Using the cutting-edge mouse research facilities and technology available at UVA, we have harnessed a two-pronged vaccination strategy. An initial mRNA vaccine is first administered to lay the groundwork for a strong immune response, followed by an inhaled vaccination designed to mimic the normal COVID-19 viral route of entry through the airways. This is a vaccination strategy that has been used to great effect in India and China, and in our hands, we have found that the inhalation vaccine is able to enhance the immune system’s strength more specifically within the respiratory tract and lungs, leading to enhanced barrier protection (i.e. trained soldiers outside the castle gate).

These findings have led us to wonder whether other lung diseases, such as lung cancer, may benefit from a similar vaccination approach. Driving this project forward is my graduate student, Sam, so I thought he should be the one to explain it to you.

Adjacent to Jie’s central research focus, my interests lie in developing strategies to enhance the immune system’s ability to recognize and kill cancer cells. These interests arose during my undergraduate education, where I studied how repeated cellular mutations can drive cancer development. Speaking with Jie about my scientific interests, I realized the incredible potential his vaccination strategy could have in treating not just COVID-19, but other respiratory diseases like lung cancer.

While vaccines are predominately used to treat infectious diseases, they can also be used to treat cancer.
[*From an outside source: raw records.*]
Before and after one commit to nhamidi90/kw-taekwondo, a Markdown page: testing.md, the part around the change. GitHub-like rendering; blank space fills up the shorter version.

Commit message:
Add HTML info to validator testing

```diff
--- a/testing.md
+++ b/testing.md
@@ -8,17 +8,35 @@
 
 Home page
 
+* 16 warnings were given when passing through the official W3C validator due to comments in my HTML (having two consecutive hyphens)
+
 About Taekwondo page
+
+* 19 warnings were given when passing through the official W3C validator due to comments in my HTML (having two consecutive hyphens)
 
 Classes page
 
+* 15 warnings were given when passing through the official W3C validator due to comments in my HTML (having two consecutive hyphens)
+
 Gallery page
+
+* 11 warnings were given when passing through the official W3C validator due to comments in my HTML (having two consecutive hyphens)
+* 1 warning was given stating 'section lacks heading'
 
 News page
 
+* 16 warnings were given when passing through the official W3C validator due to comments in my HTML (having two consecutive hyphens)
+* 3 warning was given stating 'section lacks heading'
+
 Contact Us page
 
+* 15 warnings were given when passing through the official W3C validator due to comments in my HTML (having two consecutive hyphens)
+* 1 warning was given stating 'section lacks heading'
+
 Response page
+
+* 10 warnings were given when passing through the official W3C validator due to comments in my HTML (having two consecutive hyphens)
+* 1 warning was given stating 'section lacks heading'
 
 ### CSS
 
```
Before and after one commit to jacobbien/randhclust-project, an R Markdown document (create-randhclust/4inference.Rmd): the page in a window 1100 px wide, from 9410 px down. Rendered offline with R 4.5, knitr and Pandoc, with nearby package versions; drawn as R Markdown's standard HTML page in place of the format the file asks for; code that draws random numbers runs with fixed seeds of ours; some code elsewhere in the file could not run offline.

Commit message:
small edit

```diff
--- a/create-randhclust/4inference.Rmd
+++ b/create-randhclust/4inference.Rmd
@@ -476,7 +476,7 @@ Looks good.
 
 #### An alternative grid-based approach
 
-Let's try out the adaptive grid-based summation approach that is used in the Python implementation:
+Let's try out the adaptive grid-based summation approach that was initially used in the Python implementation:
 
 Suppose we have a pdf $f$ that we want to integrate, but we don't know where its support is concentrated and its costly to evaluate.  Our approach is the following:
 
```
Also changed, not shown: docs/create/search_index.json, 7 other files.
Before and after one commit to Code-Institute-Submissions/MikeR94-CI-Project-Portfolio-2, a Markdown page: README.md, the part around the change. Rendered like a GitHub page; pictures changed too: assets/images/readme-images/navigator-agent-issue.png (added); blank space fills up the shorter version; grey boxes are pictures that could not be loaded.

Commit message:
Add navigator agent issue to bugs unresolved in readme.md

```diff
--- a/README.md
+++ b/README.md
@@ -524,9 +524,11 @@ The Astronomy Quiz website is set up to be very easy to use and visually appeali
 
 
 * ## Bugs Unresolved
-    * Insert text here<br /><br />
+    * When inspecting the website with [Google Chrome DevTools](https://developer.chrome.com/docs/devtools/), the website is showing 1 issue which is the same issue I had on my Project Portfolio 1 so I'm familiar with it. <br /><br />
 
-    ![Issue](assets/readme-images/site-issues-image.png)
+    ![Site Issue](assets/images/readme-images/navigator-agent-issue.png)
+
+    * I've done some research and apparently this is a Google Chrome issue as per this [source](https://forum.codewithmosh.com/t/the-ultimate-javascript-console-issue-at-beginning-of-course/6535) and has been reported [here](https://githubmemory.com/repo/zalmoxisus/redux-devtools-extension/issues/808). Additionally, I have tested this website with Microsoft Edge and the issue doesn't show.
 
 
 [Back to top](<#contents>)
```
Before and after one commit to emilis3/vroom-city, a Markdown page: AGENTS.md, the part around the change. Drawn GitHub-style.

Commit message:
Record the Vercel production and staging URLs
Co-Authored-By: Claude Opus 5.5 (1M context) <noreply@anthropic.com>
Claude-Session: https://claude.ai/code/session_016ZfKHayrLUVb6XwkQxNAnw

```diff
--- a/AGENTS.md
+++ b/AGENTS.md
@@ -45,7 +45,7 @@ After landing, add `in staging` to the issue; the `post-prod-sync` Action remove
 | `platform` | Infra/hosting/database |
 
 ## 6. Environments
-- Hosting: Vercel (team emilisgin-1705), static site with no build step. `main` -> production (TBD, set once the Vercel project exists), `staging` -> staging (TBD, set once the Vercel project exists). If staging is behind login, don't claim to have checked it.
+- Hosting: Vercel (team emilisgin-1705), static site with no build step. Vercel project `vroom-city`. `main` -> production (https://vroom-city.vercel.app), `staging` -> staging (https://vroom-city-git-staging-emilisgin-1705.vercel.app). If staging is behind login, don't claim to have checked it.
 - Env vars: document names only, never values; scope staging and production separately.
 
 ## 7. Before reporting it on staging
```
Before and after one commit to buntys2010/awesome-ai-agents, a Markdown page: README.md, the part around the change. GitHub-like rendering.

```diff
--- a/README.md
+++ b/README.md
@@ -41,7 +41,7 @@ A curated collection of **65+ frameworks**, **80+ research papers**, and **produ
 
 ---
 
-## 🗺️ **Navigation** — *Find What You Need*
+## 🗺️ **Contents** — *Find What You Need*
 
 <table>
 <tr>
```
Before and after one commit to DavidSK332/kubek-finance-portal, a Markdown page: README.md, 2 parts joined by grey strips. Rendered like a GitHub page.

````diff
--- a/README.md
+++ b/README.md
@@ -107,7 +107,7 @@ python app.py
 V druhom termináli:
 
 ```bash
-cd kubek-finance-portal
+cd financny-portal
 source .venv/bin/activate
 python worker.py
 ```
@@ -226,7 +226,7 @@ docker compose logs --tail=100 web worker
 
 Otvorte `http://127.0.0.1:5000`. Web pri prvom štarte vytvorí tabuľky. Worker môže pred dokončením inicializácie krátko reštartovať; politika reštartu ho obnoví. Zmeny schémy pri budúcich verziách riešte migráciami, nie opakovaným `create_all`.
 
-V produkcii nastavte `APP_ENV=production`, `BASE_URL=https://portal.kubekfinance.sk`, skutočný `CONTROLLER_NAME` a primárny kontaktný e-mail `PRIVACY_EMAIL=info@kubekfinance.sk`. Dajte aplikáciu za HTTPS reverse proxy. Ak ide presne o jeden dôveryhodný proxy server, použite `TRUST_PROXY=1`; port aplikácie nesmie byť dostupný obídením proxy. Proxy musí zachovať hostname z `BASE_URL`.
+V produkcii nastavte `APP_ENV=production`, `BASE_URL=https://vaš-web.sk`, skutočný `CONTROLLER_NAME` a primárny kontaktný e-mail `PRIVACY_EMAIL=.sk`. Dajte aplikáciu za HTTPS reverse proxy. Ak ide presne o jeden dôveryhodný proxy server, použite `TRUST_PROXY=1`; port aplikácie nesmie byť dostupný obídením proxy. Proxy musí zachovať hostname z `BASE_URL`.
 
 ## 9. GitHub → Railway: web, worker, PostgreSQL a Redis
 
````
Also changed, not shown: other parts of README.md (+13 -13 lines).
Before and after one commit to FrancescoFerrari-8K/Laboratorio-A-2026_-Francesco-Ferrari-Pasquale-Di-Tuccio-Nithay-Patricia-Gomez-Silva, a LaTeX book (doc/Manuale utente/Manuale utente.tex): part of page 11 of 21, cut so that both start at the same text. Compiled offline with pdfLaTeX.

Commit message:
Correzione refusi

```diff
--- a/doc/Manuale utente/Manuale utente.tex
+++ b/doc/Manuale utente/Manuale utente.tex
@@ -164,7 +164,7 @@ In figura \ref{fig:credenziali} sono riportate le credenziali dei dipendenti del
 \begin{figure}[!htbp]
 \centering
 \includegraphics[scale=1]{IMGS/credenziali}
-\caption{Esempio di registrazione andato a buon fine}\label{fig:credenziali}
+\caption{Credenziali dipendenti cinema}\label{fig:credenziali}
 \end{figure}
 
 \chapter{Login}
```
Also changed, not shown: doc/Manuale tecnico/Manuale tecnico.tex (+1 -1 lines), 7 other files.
Cancer development is primarily driven through damage-induced DNA mutations, and subsequent mutant protein production. These mutant proteins can resemble normal proteins with often increased/decreased function or can be new proteins entirely. Therefore, we can develop vaccines that teach the immune system how to selectively kill cancer cells producing mutant proteins, while keeping healthy cells intact.

To apply our mRNA+inhalation vaccine strategy to cancer, we have a model system where cancer cells are administered into the lungs of mice. These cancer cells all produce the same mutated protein called “HELLO”. Currently, I’m developing an mRNA vaccine to specifically target the mutant HELLO protein. Part of HELLO is fluorescent red in color, allowing me to verify that my mRNA vaccine is correctly instructing cells (i.e. if I see red under a microscope, the cells are using the mRNA to make HELLO protein). Once developed, I will use this mRNA vaccine in combination with an inhalation vaccine to determine its therapeutic effect in cancer-burdened mice. Future work will entail figuring out how this vaccination strategy works at the molecular level to reduce cancer burden.

Also posted on the Office of Engagement Website